Assigned task
Please restate the data exactly, from the first line to the last.

Data shown

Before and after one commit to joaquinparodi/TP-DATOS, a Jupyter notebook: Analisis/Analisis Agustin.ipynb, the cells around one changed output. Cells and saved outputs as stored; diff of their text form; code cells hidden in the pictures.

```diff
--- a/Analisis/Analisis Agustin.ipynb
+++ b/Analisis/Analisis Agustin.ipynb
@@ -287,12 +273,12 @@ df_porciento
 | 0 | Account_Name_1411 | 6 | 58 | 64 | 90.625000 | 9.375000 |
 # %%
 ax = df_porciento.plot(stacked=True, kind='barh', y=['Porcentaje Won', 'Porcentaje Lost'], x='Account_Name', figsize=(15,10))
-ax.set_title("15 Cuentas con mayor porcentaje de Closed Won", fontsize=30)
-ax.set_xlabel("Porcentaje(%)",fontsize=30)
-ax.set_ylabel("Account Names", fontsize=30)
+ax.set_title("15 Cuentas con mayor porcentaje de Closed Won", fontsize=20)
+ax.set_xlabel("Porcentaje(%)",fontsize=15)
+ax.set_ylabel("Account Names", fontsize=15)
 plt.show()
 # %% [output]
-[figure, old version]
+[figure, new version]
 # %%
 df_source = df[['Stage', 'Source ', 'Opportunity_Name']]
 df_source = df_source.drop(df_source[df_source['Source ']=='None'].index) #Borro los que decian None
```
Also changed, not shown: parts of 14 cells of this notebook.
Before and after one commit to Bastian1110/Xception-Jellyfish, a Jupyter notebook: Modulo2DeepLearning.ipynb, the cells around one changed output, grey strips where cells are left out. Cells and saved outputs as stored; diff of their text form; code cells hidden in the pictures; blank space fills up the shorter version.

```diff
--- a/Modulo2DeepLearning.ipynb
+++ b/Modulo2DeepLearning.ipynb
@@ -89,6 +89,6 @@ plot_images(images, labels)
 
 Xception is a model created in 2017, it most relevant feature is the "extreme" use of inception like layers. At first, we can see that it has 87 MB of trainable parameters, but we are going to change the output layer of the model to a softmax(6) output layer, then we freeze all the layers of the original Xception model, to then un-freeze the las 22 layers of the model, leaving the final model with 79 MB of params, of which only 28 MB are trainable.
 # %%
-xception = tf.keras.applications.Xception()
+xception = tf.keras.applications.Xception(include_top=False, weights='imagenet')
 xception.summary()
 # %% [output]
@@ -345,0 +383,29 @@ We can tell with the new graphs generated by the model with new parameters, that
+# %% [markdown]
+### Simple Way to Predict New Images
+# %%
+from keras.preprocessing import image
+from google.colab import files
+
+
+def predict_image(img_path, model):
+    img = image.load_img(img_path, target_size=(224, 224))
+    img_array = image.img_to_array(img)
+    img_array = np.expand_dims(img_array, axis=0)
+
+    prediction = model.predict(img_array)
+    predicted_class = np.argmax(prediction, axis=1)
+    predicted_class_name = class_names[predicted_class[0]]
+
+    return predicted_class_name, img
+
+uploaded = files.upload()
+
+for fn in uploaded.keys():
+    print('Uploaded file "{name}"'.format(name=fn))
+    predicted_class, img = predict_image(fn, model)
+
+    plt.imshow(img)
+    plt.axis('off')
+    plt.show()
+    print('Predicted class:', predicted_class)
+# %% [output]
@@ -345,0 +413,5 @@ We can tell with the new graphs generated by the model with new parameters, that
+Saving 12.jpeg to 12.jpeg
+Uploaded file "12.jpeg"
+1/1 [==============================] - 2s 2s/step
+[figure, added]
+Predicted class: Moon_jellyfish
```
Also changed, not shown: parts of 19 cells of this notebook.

Reply to the task
Before and after one commit to joaquinparodi/TP-DATOS, a Jupyter notebook: Analisis/Analisis Agustin.ipynb, the cells around one changed output. Cells and saved outputs as stored; diff of their text form; code cells hidden in the pictures.

```diff
--- a/Analisis/Analisis Agustin.ipynb
+++ b/Analisis/Analisis Agustin.ipynb
@@ -287,12 +273,12 @@ df_porciento
 | 0 | Account_Name_1411 | 6 | 58 | 64 | 90.625000 | 9.375000 |
 # %%
 ax = df_porciento.plot(stacked=True, kind='barh', y=['Porcentaje Won', 'Porcentaje Lost'], x='Account_Name', figsize=(15,10))
-ax.set_title("15 Cuentas con mayor porcentaje de Closed Won", fontsize=30)
-ax.set_xlabel("Porcentaje(%)",fontsize=30)
-ax.set_ylabel("Account Names", fontsize=30)
+ax.set_title("15 Cuentas con mayor porcentaje de Closed Won", fontsize=20)
+ax.set_xlabel("Porcentaje(%)",fontsize=15)
+ax.set_ylabel("Account Names", fontsize=15)
 plt.show()
 # %% [output]
-[figure, old version]
+[figure, new version]
 # %%
 df_source = df[['Stage', 'Source ', 'Opportunity_Name']]
 df_source = df_source.drop(df_source[df_source['Source ']=='None'].index) #Borro los que decian None
```
Also changed, not shown: parts of 14 cells of this notebook.
Before and after one commit to Bastian1110/Xception-Jellyfish, a Jupyter notebook: Modulo2DeepLearning.ipynb, the cells around one changed output, grey strips where cells are left out. Cells and saved outputs as stored; diff of their text form; code cells hidden in the pictures; blank space fills up the shorter version.

```diff
--- a/Modulo2DeepLearning.ipynb
+++ b/Modulo2DeepLearning.ipynb
@@ -89,6 +89,6 @@ plot_images(images, labels)
 
 Xception is a model created in 2017, it most relevant feature is the "extreme" use of inception like layers. At first, we can see that it has 87 MB of trainable parameters, but we are going to change the output layer of the model to a softmax(6) output layer, then we freeze all the layers of the original Xception model, to then un-freeze the las 22 layers of the model, leaving the final model with 79 MB of params, of which only 28 MB are trainable.
 # %%
-xception = tf.keras.applications.Xception()
+xception = tf.keras.applications.Xception(include_top=False, weights='imagenet')
 xception.summary()
 # %% [output]
@@ -345,0 +383,29 @@ We can tell with the new graphs generated by the model with new parameters, that
+# %% [markdown]
+### Simple Way to Predict New Images
+# %%
+from keras.preprocessing import image
+from google.colab import files
+
+
+def predict_image(img_path, model):
+    img = image.load_img(img_path, target_size=(224, 224))
+    img_array = image.img_to_array(img)
+    img_array = np.expand_dims(img_array, axis=0)
+
+    prediction = model.predict(img_array)
+    predicted_class = np.argmax(prediction, axis=1)
+    predicted_class_name = class_names[predicted_class[0]]
+
+    return predicted_class_name, img
+
+uploaded = files.upload()
+
+for fn in uploaded.keys():
+    print('Uploaded file "{name}"'.format(name=fn))
+    predicted_class, img = predict_image(fn, model)
+
+    plt.imshow(img)
+    plt.axis('off')
+    plt.show()
+    print('Predicted class:', predicted_class)
+# %% [output]
@@ -345,0 +413,5 @@ We can tell with the new graphs generated by the model with new parameters, that
+Saving 12.jpeg to 12.jpeg
+Uploaded file "12.jpeg"
+1/1 [==============================] - 2s 2s/step
+[figure, added]
+Predicted class: Moon_jellyfish
```
Also changed, not shown: parts of 19 cells of this notebook.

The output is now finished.